(Recorded data)

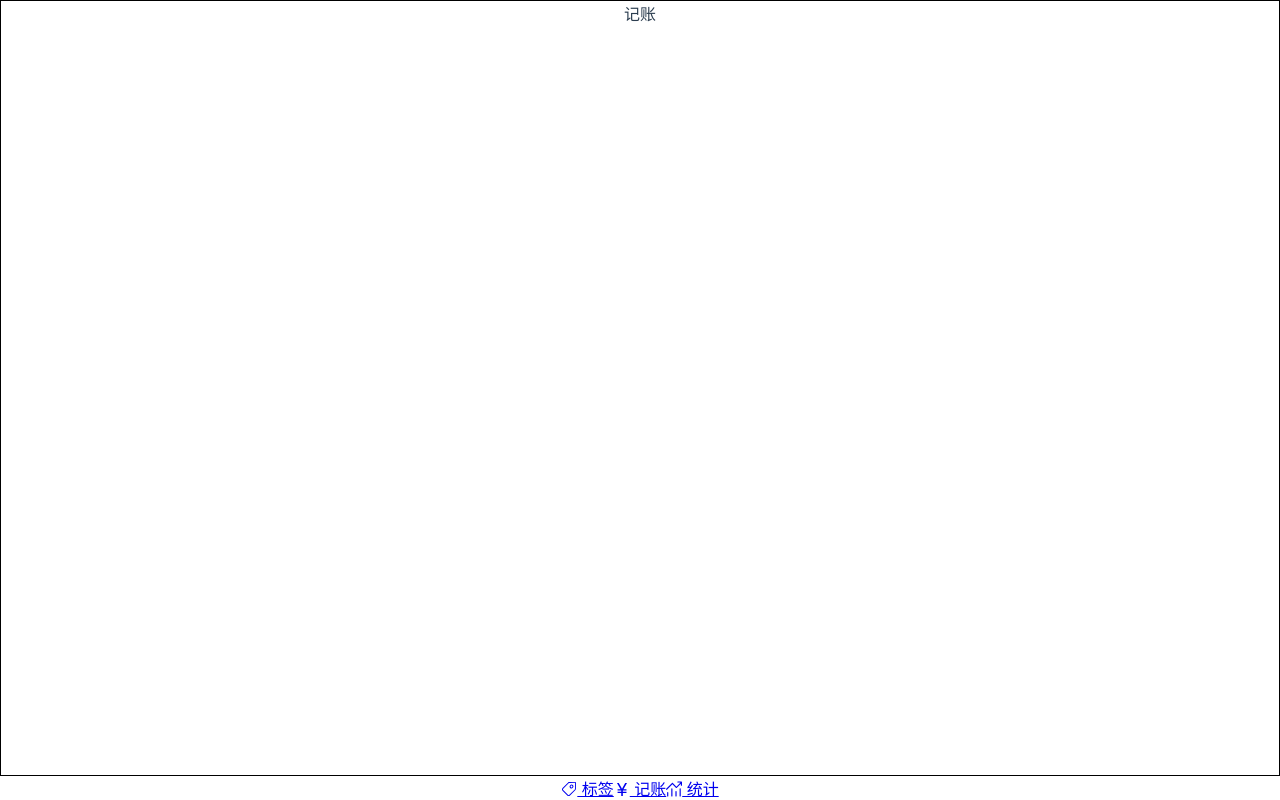
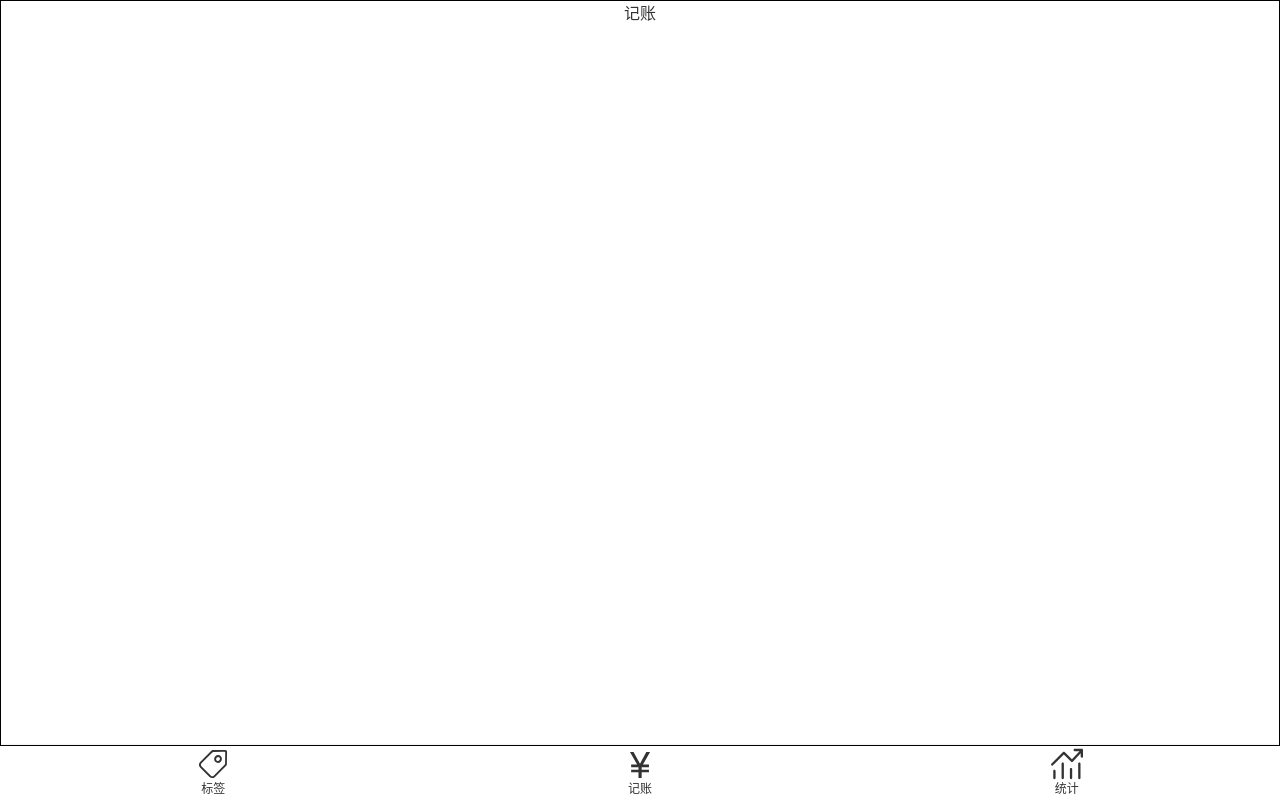
Before and after one commit to tq13111/bill, a Vue app: page / in a window 1280 px wide. Built offline with nearby package versions, Linux system fonts and the light colour scheme.

Commit message:
添加 active-class，改 view-port

```diff
--- a/public/index.html
+++ b/public/index.html
@@ -3,7 +3,7 @@
   <head>
     <meta charset="utf-8">
     <meta http-equiv="X-UA-Compatible" content="IE=edge">
-    <meta name="viewport" content="width=device-width,initial-scale=1.0">
+    <meta name="viewport" content="width=device-width,initial-scale=1,minimum-scale=1,maximum-scale=1,user-scalable=no,viewport-fit=cover">
     <link rel="icon" href="<%= BASE_URL %>favicon.ico">
     <title><%= htmlWebpackPlugin.options.title %></title>
   </head>
--- a/src/App.vue
+++ b/src/App.vue
@@ -5,29 +5,15 @@
 </template>
 
 <style lang="scss">
-* {
-  margin: 0;
-  padding: 0;
-}
-
-#app {
-  font-family: Avenir, Helvetica, Arial, sans-serif;
-  -webkit-font-smoothing: antialiased;
-  -moz-osx-font-smoothing: grayscale;
-  text-align: center;
-  color: #2c3e50;
-}
-
-#nav {
-  padding: 30px;
-
-  a {
-    font-weight: bold;
-    color: #2c3e50;
-
-    &.router-link-exact-active {
-      color: #42b983;
-    }
+  @import "~@/assets/style/helper.scss";
+  @import "~@/assets/style/reset.scss";
+  body {
+    font-family: $font-hei;
+    -webkit-font-smoothing: antialiased;
+    -moz-osx-font-smoothing: grayscale;
+    text-align: center;
+    color: #333;
+    font-size: 16px;
+    line-height: 1.5;
   }
-}
 </style>
--- /dev/null
+++ b/src/assets/style/helper.scss
@@ -0,0 +1,19 @@
+$font-hei: -apple-system, "Noto Sans", "Helvetica Neue", Helvetica, "Nimbus Sans L", Arial, "Liberation Sans", "PingFang SC", "Hiragino Sans GB", "Noto Sans CJK SC", "Source Han Sans SC", "Source Han Sans CN", "Microsoft YaHei", "Wenquanyi Micro Hei", "WenQuanYi Zen Hei", "ST Heiti", SimHei, "WenQuanYi Zen Hei Sharp", sans-serif;
+$font-kai: Baskerville, Georgia, "Liberation Serif", "Kaiti SC", STKaiti, "AR PL UKai CN", "AR PL UKai HK", "AR PL UKai TW", "AR PL UKai TW MBE", "AR PL KaitiM GB", KaiTi, KaiTi_GB2312, DFKai-SB, "TW\-Kai", serif;
+$font-song: Georgia, "Nimbus Roman No9 L", "Songti SC", "Noto Serif CJK SC", "Source Han Serif SC", "Source Han Serif CN", STSong, "AR PL New Sung", "AR PL SungtiL GB", NSimSun, SimSun, "TW\-Sung", "WenQuanYi Bitmap Song", "AR PL UMing CN", "AR PL UMing HK", "AR PL UMing TW", "AR PL UMing TW MBE", PMingLiU, MingLiU, serif;
+$color-highlight: #f00;
+%clearFix {
+  &::after {
+    content: '';
+    clear: both;
+    display: block;
+  }
+}
+$color-shadow: rgba(0, 0, 0, 0.25);
+%outerShadow {
+  box-shadow: 0 0 3px $color-shadow;
+}
+%innerShadow {
+  box-shadow: inset 0 -3px 3px -3px $color-shadow,
+  inset 0 3px 3px -3px $color-shadow;
+}
--- /dev/null
+++ b/src/assets/style/reset.scss
@@ -0,0 +1,17 @@
+* {
+  margin: 0; padding: 0;
+  box-sizing: border-box;
+}
+a{
+  text-decoration: none;
+  color: inherit;
+}
+ul, ol{
+  list-style: none;
+}
+button, input{
+  font: inherit;
+}
+:focus{
+  outline: none;
+}
--- a/src/components/Nav.vue
+++ b/src/components/Nav.vue
@@ -1,25 +1,53 @@
 <template>
-  <div>
-    <router-link to="/Label">
+  <nav>
+    <router-link to="/Label" class="item" active-class="selected">
       <Icon name="label"/>
-      标签</router-link>
-    <router-link to="/Money">
+      标签
+    </router-link>
+    <router-link to="/Money" class="item" active-class="selected">
       <Icon name="money"/>
-      记账</router-link>
-    <router-link to="/statistics">
+      记账
+    </router-link>
+    <router-link to="/statistics" class="item" active-class="selected">
       <Icon name="statistics"/>
-      统计</router-link>
-  </div>
+      统计
+    </router-link>
+  </nav>
 </template>
 <script lang="ts">
-import Icon from '@/components/Icon.vue';
+  import Icon from '@/components/Icon.vue';
 
-export default {
-  name: 'Nav.vue',
-  components: {Icon}
-};
+  export default {
+    name: 'Nav.vue',
+    components: {Icon}
+  };
 </script>
 
 <style lang="scss" scoped>
+  @import "~@/assets/style/helper.scss";
 
+  nav {
+    @extend %outerShadow;
+    display: flex;
+    flex-direction: row;
+    font-size: 12px;
+
+    > .item {
+      padding: 2px 0;
+      width: 33.33333%;
+      display: flex;
+      justify-content: center;
+      align-items: center;
+      flex-direction: column;
+
+      .icon {
+        width: 32px;
+        height: 32px;
+      }
+    }
+
+    > .item.selected {
+      color: $color-highlight;
+    }
+  }
 </style>
```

(Task prompt)
Some lines of the data may hold the word "import". Say how many do, with nothing else.

(Answer to this task)
5